**WHAT YOU SHOULD DO**
This exercise calls for a copy of every line in the listing below that carries the word "TechnicalStub".

**DATA FOR THIS TASK**
++++

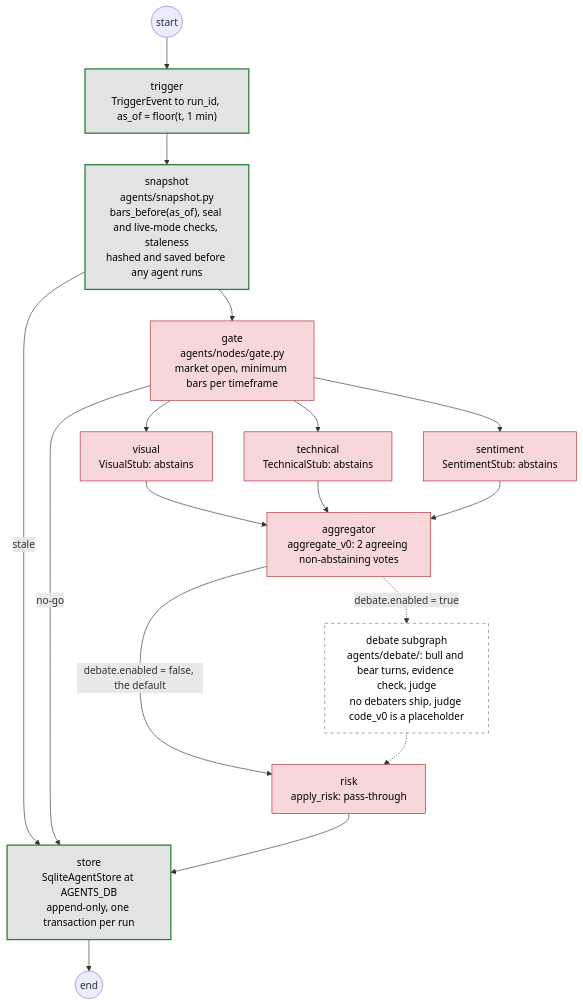
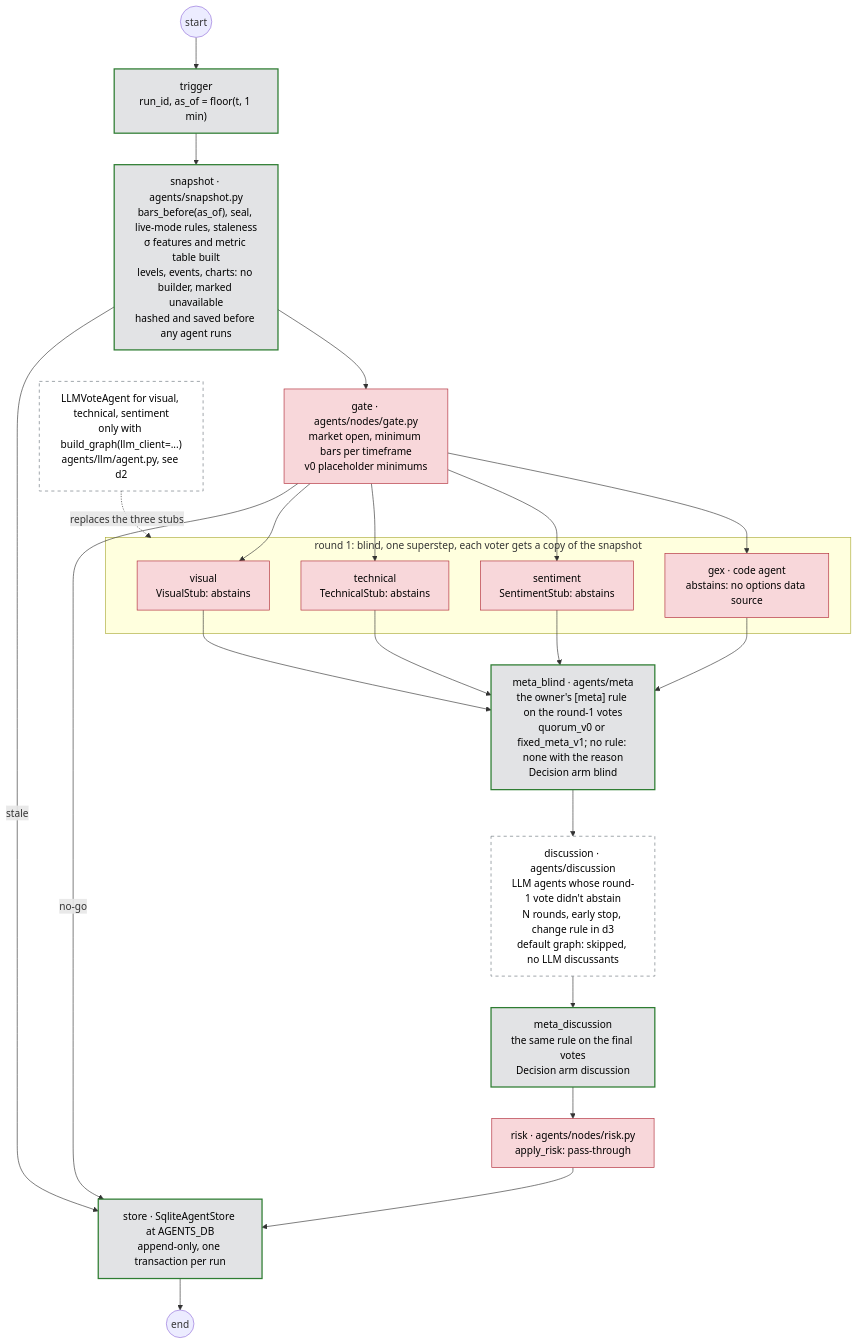
Before and after one commit to QBKFD/OPARLI-LLM-FORWARD: the fifth of 12 diagrams in docs/ARCHITECTURE_CURRENT.md, drawn with Mermaid. The commit also changed other lines of this file and 1 other file, not shown here.

First line of the commit message:
docs: ARCHITECTURE_CURRENT and README to main @ e194cb7, agents v2 diagrams

````diff
--- a/docs/ARCHITECTURE_CURRENT.md
+++ b/docs/ARCHITECTURE_CURRENT.md
@@ -260,27 +292,32 @@
 ```mermaid
 flowchart TB
-  S0(("start")) --> TR["trigger<br/>TriggerEvent to run_id, as_of = floor(t, 1 min)"]
-  TR --> SN["snapshot<br/>agents/snapshot.py<br/>bars_before(as_of), seal and live-mode checks, staleness<br/>hashed and saved before any agent runs"]
+  S0(("start")) --> TR["trigger<br/>run_id, as_of = floor(t, 1 min)"]
+  TR --> SN["snapshot · agents/snapshot.py<br/>bars_before(as_of), seal, live-mode rules, staleness<br/>σ features and metric table built<br/>levels, events, charts: no builder, marked unavailable<br/>hashed and saved before any agent runs"]
   SN -->|"stale"| STO
-  SN --> GT["gate<br/>agents/nodes/gate.py<br/>market open, minimum bars per timeframe"]
+  SN --> GT["gate · agents/nodes/gate.py<br/>market open, minimum bars per timeframe<br/>v0 placeholder minimums"]
   GT -->|"no-go"| STO
-  GT --> V1["visual<br/>VisualStub: abstains"]
-  GT --> V2["technical<br/>TechnicalStub: abstains"]
-  GT --> V3["sentiment<br/>SentimentStub: abstains"]
-  V1 --> AGG
-  V2 --> AGG
-  V3 --> AGG
-  AGG["aggregator<br/>aggregate_v0: 2 agreeing non-abstaining votes"]
-  AGG -->|"debate.enabled = false, the default"| RISK
-  AGG -.->|"debate.enabled = true"| DEB["debate subgraph<br/>agents/debate/: bull and bear turns, evidence check, judge<br/>no debaters ship, judge code_v0 is a placeholder"]
-  DEB -.-> RISK
-  RISK["risk<br/>apply_risk: pass-through"] --> STO
-  STO["store<br/>SqliteAgentStore at AGENTS_DB<br/>append-only, one transaction per run"] --> E0(("end"))
+
+  subgraph R1["round 1: blind, one superstep, each voter gets a copy of the snapshot"]
+    VI["visual<br/>VisualStub: abstains"]
+    TE["technical<br/>TechnicalStub: abstains"]
+    SE["sentiment<br/>SentimentStub: abstains"]
+    GX["gex · code agent<br/>abstains: no options data source"]
+  end
+  LLMV["LLMVoteAgent for visual, technical, sentiment<br/>only with build_graph(llm_client=...)<br/>agents/llm/agent.py, see d2"]
+
+  GT --> VI & TE & SE & GX
+  LLMV -.->|"replaces the three stubs"| R1
+  VI & TE & SE & GX --> MB["meta_blind · agents/meta<br/>the owner's [meta] rule on the round-1 votes<br/>quorum_v0 or fixed_meta_v1; no rule: none with the reason<br/>Decision arm blind"]
+  MB --> DI["discussion · agents/discussion<br/>LLM agents whose round-1 vote didn't abstain<br/>N rounds, early stop, change rule in d3<br/>default graph: skipped, no LLM discussants"]
+  DI --> MD["meta_discussion<br/>the same rule on the final votes<br/>Decision arm discussion"]
+  MD --> RK["risk · agents/nodes/risk.py<br/>apply_risk: pass-through"]
+  RK --> STO["store · SqliteAgentStore at AGENTS_DB<br/>append-only, one transaction per run"]
+  STO --> E0(("end"))
 
   classDef built fill:#e2e3e5,stroke:#2e7d32,stroke-width:2px,color:#000
   classDef stub fill:#f8d7da,stroke:#b02a37,color:#000
-  classDef off fill:#ffffff,stroke:#6c757d,stroke-dasharray:5 5,color:#000
-  class TR,SN,STO built
-  class GT,V1,V2,V3,AGG,RISK stub
-  class DEB off
+  classDef notrun fill:#ffffff,stroke:#6c757d,stroke-dasharray:5 5,color:#000
+  class TR,SN,MB,MD,STO built
+  class GT,VI,TE,SE,GX,RK stub
+  class DI,LLMV notrun
 ```
````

++++

**REPLY TO THE TASK**
-  GT --> V2["technical<br/>TechnicalStub: abstains"]
+    TE["technical<br/>TechnicalStub: abstains"]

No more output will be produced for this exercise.